The top five mortgage servicers—Bank of America, Citigroup, JPMorgan Chase, Wells Fargo and Ally Financial—signed the settlement with 49 state attorneys general and federal regulators to address servicing abuses that led to the robo-signing of foreclosure documents. They have already provided $5 billion in cash to state and federal regulators and must give another $20 billion in direct consumer relief and follow 304 servicing standards and reforms.
After meeting with Smith, housing counselors held a panel discussion where they lambasted a progress report Smith released last week. The report showed banks had allocated $46 billion in relief to 550,000 homeowners but short sales represented 46% of all consumer relief and second-lien writeoffs made up 27%. (Banks only receive partial credit for short sales and forgiving second liens, which explains the discrepancy between the size of the settlement and the $46 billion allocated.)
By contrast, the five mortgage servicers have so far cut principal on first-lien mortgages for 71,000 borrowers, or 13% of those that have received aid.
The banks, though, say the numbers are misleading. Though short sales make up an outsized portion of relief offered so far, the settlement caps the amount of credit banks can receive for short sales, says Tom Goyda, a spokesman for Wells Fargo. As a result, he anticipates that the majority of the San Francisco bank's commitment will come from refinances and modification programs.
Banks also point out that they have reduced second liens for 170,000 homeowners, or 31% of the total. At Bank of America, extinguishing second liens for eligible borrowers has, on average, lowered their debt by $70,000. More important, eliminating the lien removes any current or future claim the bank may have had to the property and to collect against the unpaid balance, said spokesman Dan Frahm.
"Releasing the lien places the borrower in a more reasonable position to make their first mortgage payment, or may put them in an immediate equity position or provide the benefits of accelerated restoration of their credit," he said. He added that borrowers who have received principal reductions to date have seen their loans reduced by an average of $160,000.

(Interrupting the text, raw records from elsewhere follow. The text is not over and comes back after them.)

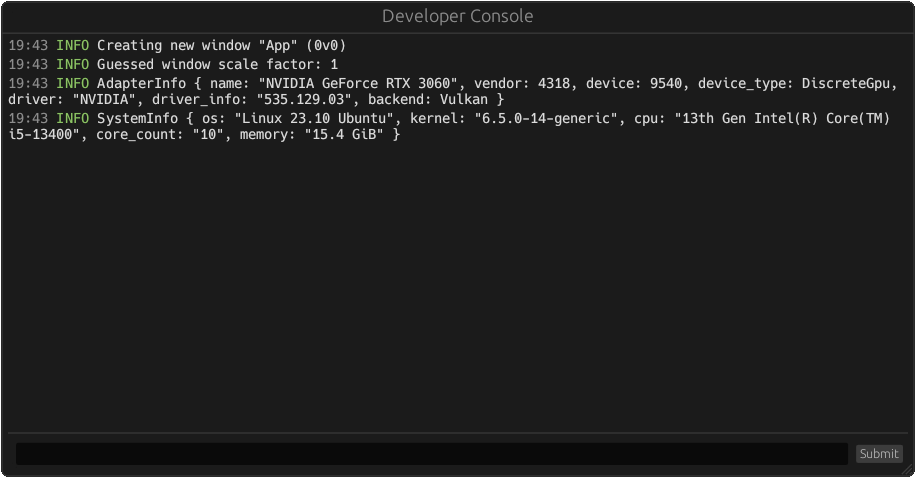
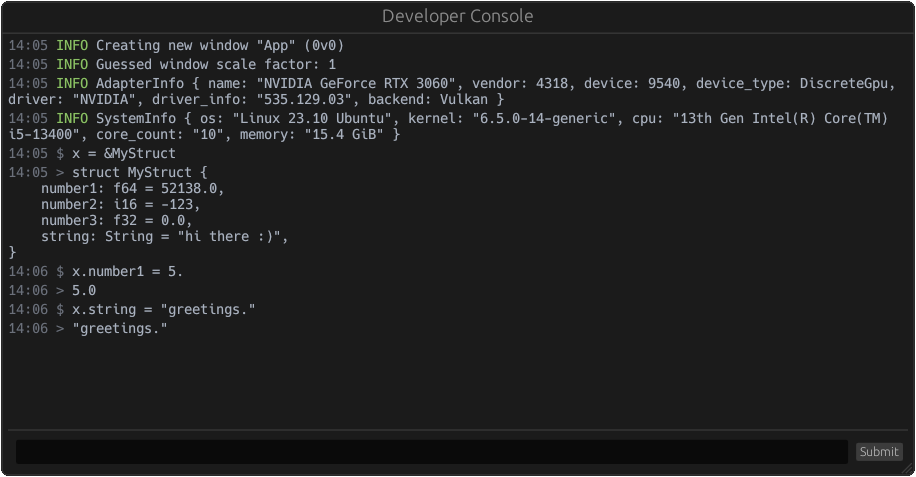
Fix reflection bugs and update console image

diff --git a/src/builtin_parser/runner.rs b/src/builtin_parser/runner.rs
@@ -37,13 +37,13 @@ pub use value::Value;
 macro_rules! todo_error {
     () => {
         Err(RunError::Custom {
-            text: "This error message is not yet implemented.".into(),
+            text: concat!("todo error invoked at ", file!(), ":", line!(), ":", column!()).into(),
             span: 0..0
         })?
     };
     ($($arg:tt)+) => {
         Err(RunError::Custom {
-            text: format!("This error message is not yet implemented: {}", format_args!($($arg)+)).into(),
+            text: format!(concat!("todo error invoked at ", file!(), ":", line!(), ":", column!(), " : {}"), format_args!($($arg)+)).into(),
             span: 0..0
         })?
     };
@@ -526,9 +526,18 @@ fn eval_path(
             )?;
 
             match left.value {
-                Path::Variable(variable) => {
-                    todo_error!()
-                }
+                Path::Variable(variable) => match &*variable.upgrade().unwrap().borrow() {
+                    Value::Resource(resource) => {
+                        let mut resource = resource.clone();
+
+                        resource.path.push('.');
+                        resource.path += &right;
+
+                        Ok(left.span.wrap(Path::Resource(resource)))
+                    }
+                    Value::Object(object) => todo_error!("todo object indexing"),
+                    value => todo_error!("{value:?}"),
+                },
                 Path::Resource(mut resource) => {
                     resource.path.push('.');
                     resource.path += &right;

diff --git a/src/builtin_parser/runner/reflection.rs b/src/builtin_parser/runner/reflection.rs
@@ -7,7 +7,7 @@ use bevy::{
 
 use super::Value;
 
-#[derive(Debug)]
+#[derive(Debug, Clone)]
 pub struct IntoResource {
     pub id: TypeId,
     pub path: String,

diff --git a/examples/resource.rs b/examples/resource.rs
@@ -12,7 +12,7 @@ enum MyEnum {
     Numero1,
     Structio {
         a: f64,
-        b: f64,
+        b: String,
     },
     Tupleo(String, f64),
 }
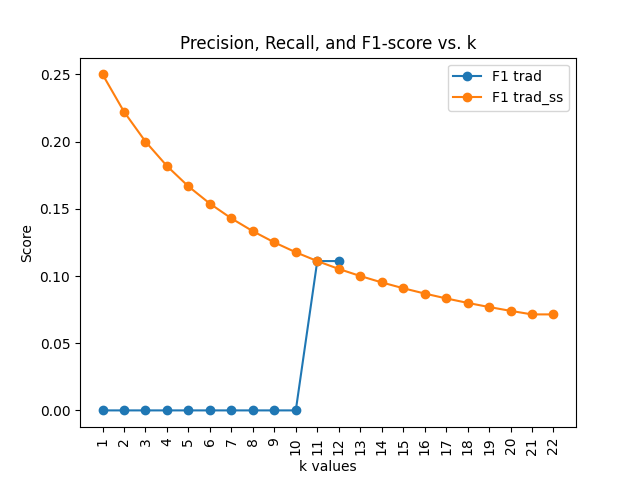
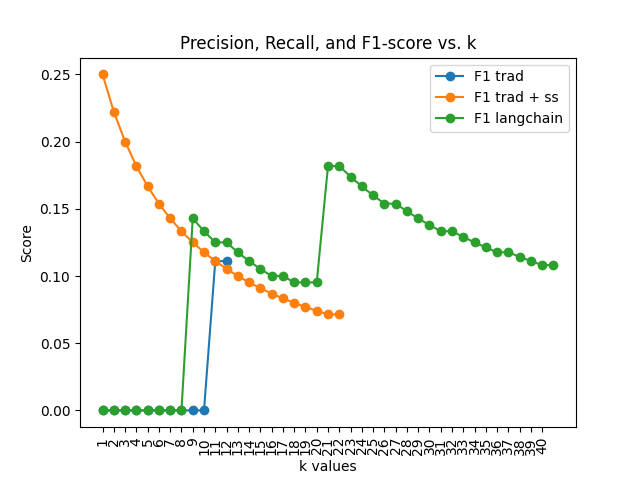
Incorporate RAG Pipeline into code

diff --git a/main.py b/main.py
@@ -25,6 +25,7 @@ stop_words.discard('no')
 sentences,original_text = data.preprocess_medical_history(stop_words)
 log.info(f"Medical History to analyse: {original_text}")
 log.info(f"Lines to analyze: {sentences}")
+lang_data = data.preprocess_langchain_data()
 
 
 log.info('Entering the Model Definition stage')
@@ -35,6 +36,9 @@ log.info(f'The extracted Symptoms using the Traditional method are: {symptoms_tr
 
 symptoms_trad_ss = load_object('checkpoints/trad_ss.pkl')
 log.info(f'The extracted Symptoms using the Traditional and Sentence Similarity method are: {symptoms_trad_ss}')
+
+symptoms_lc = load_object('checkpoints/lang_symptoms.pkl')
+log.info(f'The extracted Symptoms using the LangChain RAG method are: {symptoms_lc}')
 
 log.info('Entering the Evaluation Stage')
 
@@ -50,15 +54,21 @@ visualize.plot_prf(symptoms_trad, precision_trad, recall_trad, f1_score_trad, pl
 precision_trad_ss, recall_trad_ss, f1_score_trad_ss = evaluate.evaluate(y_truth,symptoms_trad_ss)
 visualize.plot_prf(symptoms_trad_ss, precision_trad_ss, recall_trad_ss, f1_score_trad_ss, plot_name = "trad_ss")
 
-# precision_ss, recall_ss, f1_score_ss = evaluate.evaluate(y_truth,symptoms_ss)
-# visualize.plot_prf(symptoms_ss, precision_ss, recall_ss, f1_score_ss, plot_name = "ss")
+precision_lang, recall_lang, f1_score_lang = evaluate.evaluate(y_truth,symptoms_lc)
+visualize.plot_prf(symptoms_lc, precision_lang, recall_lang, f1_score_lang, plot_name = "langchain")
+
+final_symptom_list = [symptoms_trad,symptoms_trad_ss,symptoms_lc]
+precision_values = [precision_trad,precision_trad_ss,precision_lang]
+recall_values = [recall_trad,recall_trad_ss,recall_lang]
+f1_values = [f1_score_trad,f1_score_trad_ss,f1_score_lang]
+model_type = ['trad','trad + ss','langchain']
 
 #Compare Precision
-visualize.compare_metrics(symptoms_trad,symptoms_trad_ss,precision_trad,precision_trad_ss,metric_type="Precision")
+visualize.compare_metrics(final_symptom_list,precision_values,model_type,metric_type="Precision")
 #Compare Recall
-visualize.compare_metrics(symptoms_trad,symptoms_trad_ss,recall_trad,recall_trad_ss,metric_type="Recall")
+visualize.compare_metrics(final_symptom_list,recall_values,model_type,metric_type="Recall")
 #Compare F1 Score
-visualize.compare_metrics(symptoms_trad,symptoms_trad_ss,f1_score_trad,f1_score_trad_ss,metric_type="F1")
+visualize.compare_metrics(final_symptom_list,f1_values,model_type,metric_type="F1")
 
 
 

diff --git a/src/models/model_architectures.py b/src/models/model_architectures.py
@@ -7,6 +7,11 @@ from src.utils import save_object
 from difflib import SequenceMatcher
 import pickle
 
+import getpass
+import os
+from langchain_openai import OpenAIEmbeddings
+from langchain_community.vectorstores import Chroma
+
 class Model:
     def __init__(self) -> None:
         pass
@@ -152,7 +157,6 @@ class Model:
         except Exception as e:
             raise CustomException(e,sys)
         
-
     def ss(self, symptoms, sentences):
         '''
         Defines the the basic sentence similarity model
@@ -179,6 +183,40 @@ class Model:
         except Exception as e:
             raise CustomException(e,sys)
 
+    def langchain(self,data,sentences):
+        os.environ["OPENAI_API_KEY"] = getpass.getpass()
+        embedding = OpenAIEmbeddings()
+        persist_directory = '/Users/mansipandya/Desktop/KnidianMD/docs/chroma'
+
+        # Create the vector store
+        vectordb = Chroma.from_documents(
+            documents=data,
+            embedding=embedding,
+            persist_directory=persist_directory
+        )
+        vectordb.persist()
+        vectordb = None
+        vectordb = Chroma(persist_directory=persist_directory, embedding_function=embedding)
+
+        symptom_list = []
+        k_number=5
+        for sentence in sentences:
+            if sentence == ' ':
+                continue
+            question = f"{sentence}. What symptoms in the database present in this sentence?"
+            docs = vectordb.max_marginal_relevance_search(question,k=k_number, fetch_k=10)
+            for i in range(k_number):
+                text = docs[i].page_content
+                lines = text.split('\n')
+                for line in lines:
+                    if line.startswith('symptom:'):
+                        symptom = line.split(': ', 1)[1]
+                        symptom_list.append(symptom)
+
+        save_object('checkpoints/lang_symptoms.pkl',symptom_list)
+        
+        return symptom_list
+            
 
         
 

diff --git a/src/data_preprocessing/__init__.py b/src/data_preprocessing/__init__.py
@@ -6,20 +6,24 @@ import nltk
 from nltk.corpus import stopwords
 
 def main():
-    log.info('Entering the Data Preprocessing Stage')
-    data = DataPreprocessing()
+    lang_data = DataPreprocessing()
+    data = lang_data.preprocess_langchain_data()
+    print(data[:5])
+    # log.info('Entering the Data Preprocessing Stage')
+    # data = DataPreprocessing()
 
-    symptoms, vocab, itindx = data.preprocess_symptoms()
-    log.info(f'Initialization of symptoms ({len(symptoms)}), vocab ({len(vocab)}) and itindx ({len(itindx)}) complete')
+    # symptoms, vocab, itindx = data.preprocess_symptoms()
+    # log.info(f'Initialization of symptoms ({len(symptoms)}), vocab ({len(vocab)}) and itindx ({len(itindx)}) complete')
 
-    nltk.download('stopwords')
-    stop_words = set(stopwords.words('english'))
-    stop_words.discard('no')
-    sentences,original_text = data.preprocess_medical_history(stop_words)
-    log.info(f"Medical History to analyse: {original_text}")
-    log.info(f"Lines to analyze: {sentences}")
+    # nltk.download('stopwords')
+    # stop_words = set(stopwords.words('english'))
+    # stop_words.discard('no')
+    # sentences,original_text = data.preprocess_medical_history(stop_words)
+    # log.info(f"Medical History to analyse: {original_text}")
+    # log.info(f"Lines to analyze: {sentences}")
 
-    return symptoms, vocab, itindx, sentences, original_text
+
+    # return symptoms, vocab, itindx, sentences, original_text
 
 if __name__ == "__main__":
     main()

diff --git a/src/evaluate/visualize.py b/src/evaluate/visualize.py
@@ -35,21 +35,16 @@ class Visualize():
         except Exception as e:
             raise CustomException(e,sys)
         
-    def compare_metrics(self,symptoms_trad,symptoms_ss,metric1,metric2,metric_type):
+    def compare_metrics(self,sympoms_list,metric_list,model_type,metric_type):
         try:
             log.info(f'Plotting {metric_type} Comparison Graph')
 
             plt.figure()
 
+            for i in range(3):
+                plt.plot(list(range(1, len(sympoms_list[i]) + 2)), metric_list[i], label=f'{metric_type} {model_type[i]}', marker='o')
 
-            plt.plot(list(range(1, len(symptoms_trad) + 2)), metric1, label=f'{metric_type} trad', marker='o')
-            plt.plot(list(range(1, len(symptoms_ss) + 2)), metric2, label=f'{metric_type} trad_ss', marker='o')
-
-            if list(range(1, len(symptoms_trad) + 2))>list(range(1, len(symptoms_ss) + 2)):
-                k_val = list(range(1, len(symptoms_trad) + 2))
-            else:
-                k_val = list(range(1, len(symptoms_ss) + 2))
-            # Adding labels and title
+            k_val = list(range(1, len(max(sympoms_list, key=len)) + 1))
             plt.xlabel('k values')
             plt.ylabel('Score')
             plt.title('Precision, Recall, and F1-score vs. k')

diff --git a/src/models/__init__.py b/src/models/__init__.py
@@ -13,8 +13,9 @@ def main():
     log.info(f'The extracted Symptoms using the Traditional method are: {symptoms_trad}')
     symptoms_trad_ss = model.trad_ss(symptoms, vocab, itindx, sentences)
     log.info(f'The extracted Symptoms using the Traditional and Sentence Similarity method are: {symptoms_trad_ss}')
-    # symptoms_ss = model.ss(symptoms, sentences)
-    # log.info(f'The extracted Symptoms using just the Sentence Similarity method are: {symptoms_ss}')
+    symptoms_ss = model.ss(symptoms, sentences)
+    log.info(f'The extracted Symptoms using just the Sentence Similarity method are: {symptoms_ss}')
+    
 
 if __name__ == "__main__":
     main()

diff --git a/src/data_preprocessing/preprocess_data.py b/src/data_preprocessing/preprocess_data.py
@@ -6,11 +6,24 @@ from data_utils import bsearch,binsert
 
 import pandas as pd
 import re
+from langchain_community.document_loaders.csv_loader import CSVLoader
 
 
 class DataPreprocessing:
     def __init__(self) -> None:
         pass
+
+    def preprocess_langchain_data(self):
+        loader = CSVLoader(
+        file_path="/Users/mansipandya/Desktop/KnidianMD/data/symptoms_db.csv",
+        csv_args={
+            "delimiter": ",",
+            "quotechar": '"',
+            "fieldnames": ["id", "symptom"],
+        },
+        )
+        data = loader.load()
+        return data
 
     def preprocess_symptoms(self):
         '''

Still, short sales to date have made up 67% of the relief offered by JPMorgan Chase, 44% by Bank of America and 43% by Wells Fargo.
Seifert argued that short sales provide little benefit to borrowers. "When you do a short sale, the people buying these houses in our cities, after the banks destroyed our neighborhood, are investors," he said at the meeting in Washington sponsored by the National Council of La Raza, the large Hispanic advocacy group.
One housing counselor told Smith that mortgage servicers are asking homeowners who agreed to do a short sale to sign a separate contract that says they will have to pay the deficiency—the difference between their original mortgage and the short sale price of the home. Others counselors suggested that because servicers get credited based on the amount of principal forgiven, there is a preference to modify high-priced homes that are deeply underwater and not homes in lower-income communities.
"The credit that is being given for short sales and reducing seconds [liens] doesn't make any sense because there is no value for the homeowner," said Drew Astolfi, the state director of Faith Action for Community Equity, a Hawaii grassroots group. "I don't think that was the spirit of the settlement and I don't know how they're going to clean that up."